Print every entry exactly as written.

BEGIN Data to process

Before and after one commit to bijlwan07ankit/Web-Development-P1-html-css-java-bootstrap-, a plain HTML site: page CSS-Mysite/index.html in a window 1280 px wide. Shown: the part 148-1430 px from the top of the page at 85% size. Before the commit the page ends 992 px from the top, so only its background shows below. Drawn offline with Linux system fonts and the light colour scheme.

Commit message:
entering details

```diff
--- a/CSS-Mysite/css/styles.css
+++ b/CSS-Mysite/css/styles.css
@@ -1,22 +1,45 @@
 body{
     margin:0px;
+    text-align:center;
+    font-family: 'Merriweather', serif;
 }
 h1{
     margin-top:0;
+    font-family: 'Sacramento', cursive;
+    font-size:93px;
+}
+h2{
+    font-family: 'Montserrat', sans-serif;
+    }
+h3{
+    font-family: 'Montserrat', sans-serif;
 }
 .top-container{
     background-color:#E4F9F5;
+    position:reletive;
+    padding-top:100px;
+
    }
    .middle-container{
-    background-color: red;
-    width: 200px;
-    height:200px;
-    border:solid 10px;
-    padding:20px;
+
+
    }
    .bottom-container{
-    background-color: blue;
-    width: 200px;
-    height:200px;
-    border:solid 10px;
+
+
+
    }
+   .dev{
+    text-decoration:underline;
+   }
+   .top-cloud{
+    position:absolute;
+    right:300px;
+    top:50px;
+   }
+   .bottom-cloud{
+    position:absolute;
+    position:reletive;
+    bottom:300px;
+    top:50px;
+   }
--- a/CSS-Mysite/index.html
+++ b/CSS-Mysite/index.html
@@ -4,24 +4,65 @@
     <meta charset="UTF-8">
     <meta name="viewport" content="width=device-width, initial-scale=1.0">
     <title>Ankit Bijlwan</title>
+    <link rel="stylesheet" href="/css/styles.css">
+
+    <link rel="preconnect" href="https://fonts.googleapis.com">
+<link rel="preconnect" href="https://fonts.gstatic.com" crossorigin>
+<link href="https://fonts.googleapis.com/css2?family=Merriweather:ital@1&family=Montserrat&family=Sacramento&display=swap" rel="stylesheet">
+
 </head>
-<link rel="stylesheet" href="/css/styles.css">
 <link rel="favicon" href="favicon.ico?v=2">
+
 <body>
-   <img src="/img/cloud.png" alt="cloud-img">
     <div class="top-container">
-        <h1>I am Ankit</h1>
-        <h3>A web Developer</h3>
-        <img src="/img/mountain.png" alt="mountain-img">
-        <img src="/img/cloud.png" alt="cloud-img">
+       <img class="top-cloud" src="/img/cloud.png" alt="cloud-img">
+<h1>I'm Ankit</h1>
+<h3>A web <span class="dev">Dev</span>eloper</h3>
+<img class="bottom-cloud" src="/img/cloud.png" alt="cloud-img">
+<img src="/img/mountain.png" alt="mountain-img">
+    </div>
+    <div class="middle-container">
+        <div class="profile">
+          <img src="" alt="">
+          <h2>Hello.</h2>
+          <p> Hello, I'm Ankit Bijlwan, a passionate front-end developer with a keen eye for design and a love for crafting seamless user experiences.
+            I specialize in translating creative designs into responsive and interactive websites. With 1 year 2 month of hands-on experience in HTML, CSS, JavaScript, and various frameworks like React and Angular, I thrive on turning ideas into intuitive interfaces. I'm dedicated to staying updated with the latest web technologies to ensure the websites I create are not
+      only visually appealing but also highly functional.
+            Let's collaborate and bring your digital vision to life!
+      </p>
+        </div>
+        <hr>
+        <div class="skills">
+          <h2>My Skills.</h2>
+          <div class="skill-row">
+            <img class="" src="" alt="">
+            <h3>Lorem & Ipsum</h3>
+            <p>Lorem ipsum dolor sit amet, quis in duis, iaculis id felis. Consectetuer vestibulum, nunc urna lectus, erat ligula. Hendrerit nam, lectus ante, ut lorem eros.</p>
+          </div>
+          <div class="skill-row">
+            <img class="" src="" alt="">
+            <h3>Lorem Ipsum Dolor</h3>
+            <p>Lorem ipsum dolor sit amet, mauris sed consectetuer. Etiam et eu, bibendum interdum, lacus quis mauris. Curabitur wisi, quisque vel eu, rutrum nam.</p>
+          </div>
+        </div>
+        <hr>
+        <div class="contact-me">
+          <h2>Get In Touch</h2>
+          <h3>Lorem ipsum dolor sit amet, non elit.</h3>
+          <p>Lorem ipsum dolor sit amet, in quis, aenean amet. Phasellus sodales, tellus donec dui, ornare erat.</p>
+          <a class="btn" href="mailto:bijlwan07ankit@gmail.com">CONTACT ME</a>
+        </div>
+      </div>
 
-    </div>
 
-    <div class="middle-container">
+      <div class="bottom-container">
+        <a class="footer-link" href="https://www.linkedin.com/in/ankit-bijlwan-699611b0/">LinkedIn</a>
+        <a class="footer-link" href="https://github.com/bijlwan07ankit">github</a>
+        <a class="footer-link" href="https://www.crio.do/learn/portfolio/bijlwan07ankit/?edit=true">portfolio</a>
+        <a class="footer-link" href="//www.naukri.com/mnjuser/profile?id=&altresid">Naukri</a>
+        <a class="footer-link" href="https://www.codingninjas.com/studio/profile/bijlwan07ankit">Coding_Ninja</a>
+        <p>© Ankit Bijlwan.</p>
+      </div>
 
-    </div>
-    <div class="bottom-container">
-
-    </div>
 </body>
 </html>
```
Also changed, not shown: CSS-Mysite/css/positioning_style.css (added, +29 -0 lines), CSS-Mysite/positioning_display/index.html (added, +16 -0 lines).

END Data to process

● **Result of the exercise**
Before and after one commit to bijlwan07ankit/Web-Development-P1-html-css-java-bootstrap-, a plain HTML site: page CSS-Mysite/index.html in a window 1280 px wide. Shown: the part 148-1430 px from the top of the page at 85% size. Before the commit the page ends 992 px from the top, so only its background shows below. Drawn offline with Linux system fonts and the light colour scheme.

Commit message:
entering details

```diff
--- a/CSS-Mysite/css/styles.css
+++ b/CSS-Mysite/css/styles.css
@@ -1,22 +1,45 @@
 body{
     margin:0px;
+    text-align:center;
+    font-family: 'Merriweather', serif;
 }
 h1{
     margin-top:0;
+    font-family: 'Sacramento', cursive;
+    font-size:93px;
+}
+h2{
+    font-family: 'Montserrat', sans-serif;
+    }
+h3{
+    font-family: 'Montserrat', sans-serif;
 }
 .top-container{
     background-color:#E4F9F5;
+    position:reletive;
+    padding-top:100px;
+
    }
    .middle-container{
-    background-color: red;
-    width: 200px;
-    height:200px;
-    border:solid 10px;
-    padding:20px;
+
+
    }
    .bottom-container{
-    background-color: blue;
-    width: 200px;
-    height:200px;
-    border:solid 10px;
+
+
+
    }
+   .dev{
+    text-decoration:underline;
+   }
+   .top-cloud{
+    position:absolute;
+    right:300px;
+    top:50px;
+   }
+   .bottom-cloud{
+    position:absolute;
+    position:reletive;
+    bottom:300px;
+    top:50px;
+   }
--- a/CSS-Mysite/index.html
+++ b/CSS-Mysite/index.html
@@ -4,24 +4,65 @@
     <meta charset="UTF-8">
     <meta name="viewport" content="width=device-width, initial-scale=1.0">
     <title>Ankit Bijlwan</title>
+    <link rel="stylesheet" href="/css/styles.css">
+
+    <link rel="preconnect" href="https://fonts.googleapis.com">
+<link rel="preconnect" href="https://fonts.gstatic.com" crossorigin>
+<link href="https://fonts.googleapis.com/css2?family=Merriweather:ital@1&family=Montserrat&family=Sacramento&display=swap" rel="stylesheet">
+
 </head>
-<link rel="stylesheet" href="/css/styles.css">
 <link rel="favicon" href="favicon.ico?v=2">
+
 <body>
-   <img src="/img/cloud.png" alt="cloud-img">
     <div class="top-container">
-        <h1>I am Ankit</h1>
-        <h3>A web Developer</h3>
-        <img src="/img/mountain.png" alt="mountain-img">
-        <img src="/img/cloud.png" alt="cloud-img">
+       <img class="top-cloud" src="/img/cloud.png" alt="cloud-img">
+<h1>I'm Ankit</h1>
+<h3>A web <span class="dev">Dev</span>eloper</h3>
+<img class="bottom-cloud" src="/img/cloud.png" alt="cloud-img">
+<img src="/img/mountain.png" alt="mountain-img">
+    </div>
+    <div class="middle-container">
+        <div class="profile">
+          <img src="" alt="">
+          <h2>Hello.</h2>
+          <p> Hello, I'm Ankit Bijlwan, a passionate front-end developer with a keen eye for design and a love for crafting seamless user experiences.
+            I specialize in translating creative designs into responsive and interactive websites. With 1 year 2 month of hands-on experience in HTML, CSS, JavaScript, and various frameworks like React and Angular, I thrive on turning ideas into intuitive interfaces. I'm dedicated to staying updated with the latest web technologies to ensure the websites I create are not
+      only visually appealing but also highly functional.
+            Let's collaborate and bring your digital vision to life!
+      </p>
+        </div>
+        <hr>
+        <div class="skills">
+          <h2>My Skills.</h2>
+          <div class="skill-row">
+            <img class="" src="" alt="">
+            <h3>Lorem & Ipsum</h3>
+            <p>Lorem ipsum dolor sit amet, quis in duis, iaculis id felis. Consectetuer vestibulum, nunc urna lectus, erat ligula. Hendrerit nam, lectus ante, ut lorem eros.</p>
+          </div>
+          <div class="skill-row">
+            <img class="" src="" alt="">
+            <h3>Lorem Ipsum Dolor</h3>
+            <p>Lorem ipsum dolor sit amet, mauris sed consectetuer. Etiam et eu, bibendum interdum, lacus quis mauris. Curabitur wisi, quisque vel eu, rutrum nam.</p>
+          </div>
+        </div>
+        <hr>
+        <div class="contact-me">
+          <h2>Get In Touch</h2>
+          <h3>Lorem ipsum dolor sit amet, non elit.</h3>
+          <p>Lorem ipsum dolor sit amet, in quis, aenean amet. Phasellus sodales, tellus donec dui, ornare erat.</p>
+          <a class="btn" href="mailto:bijlwan07ankit@gmail.com">CONTACT ME</a>
+        </div>
+      </div>
 
-    </div>
 
-    <div class="middle-container">
+      <div class="bottom-container">
+        <a class="footer-link" href="https://www.linkedin.com/in/ankit-bijlwan-699611b0/">LinkedIn</a>
+        <a class="footer-link" href="https://github.com/bijlwan07ankit">github</a>
+        <a class="footer-link" href="https://www.crio.do/learn/portfolio/bijlwan07ankit/?edit=true">portfolio</a>
+        <a class="footer-link" href="//www.naukri.com/mnjuser/profile?id=&altresid">Naukri</a>
+        <a class="footer-link" href="https://www.codingninjas.com/studio/profile/bijlwan07ankit">Coding_Ninja</a>
+        <p>© Ankit Bijlwan.</p>
+      </div>
 
-    </div>
-    <div class="bottom-container">
-
-    </div>
 </body>
 </html>
```
Also changed, not shown: CSS-Mysite/css/positioning_style.css (added, +29 -0 lines), CSS-Mysite/positioning_display/index.html (added, +16 -0 lines).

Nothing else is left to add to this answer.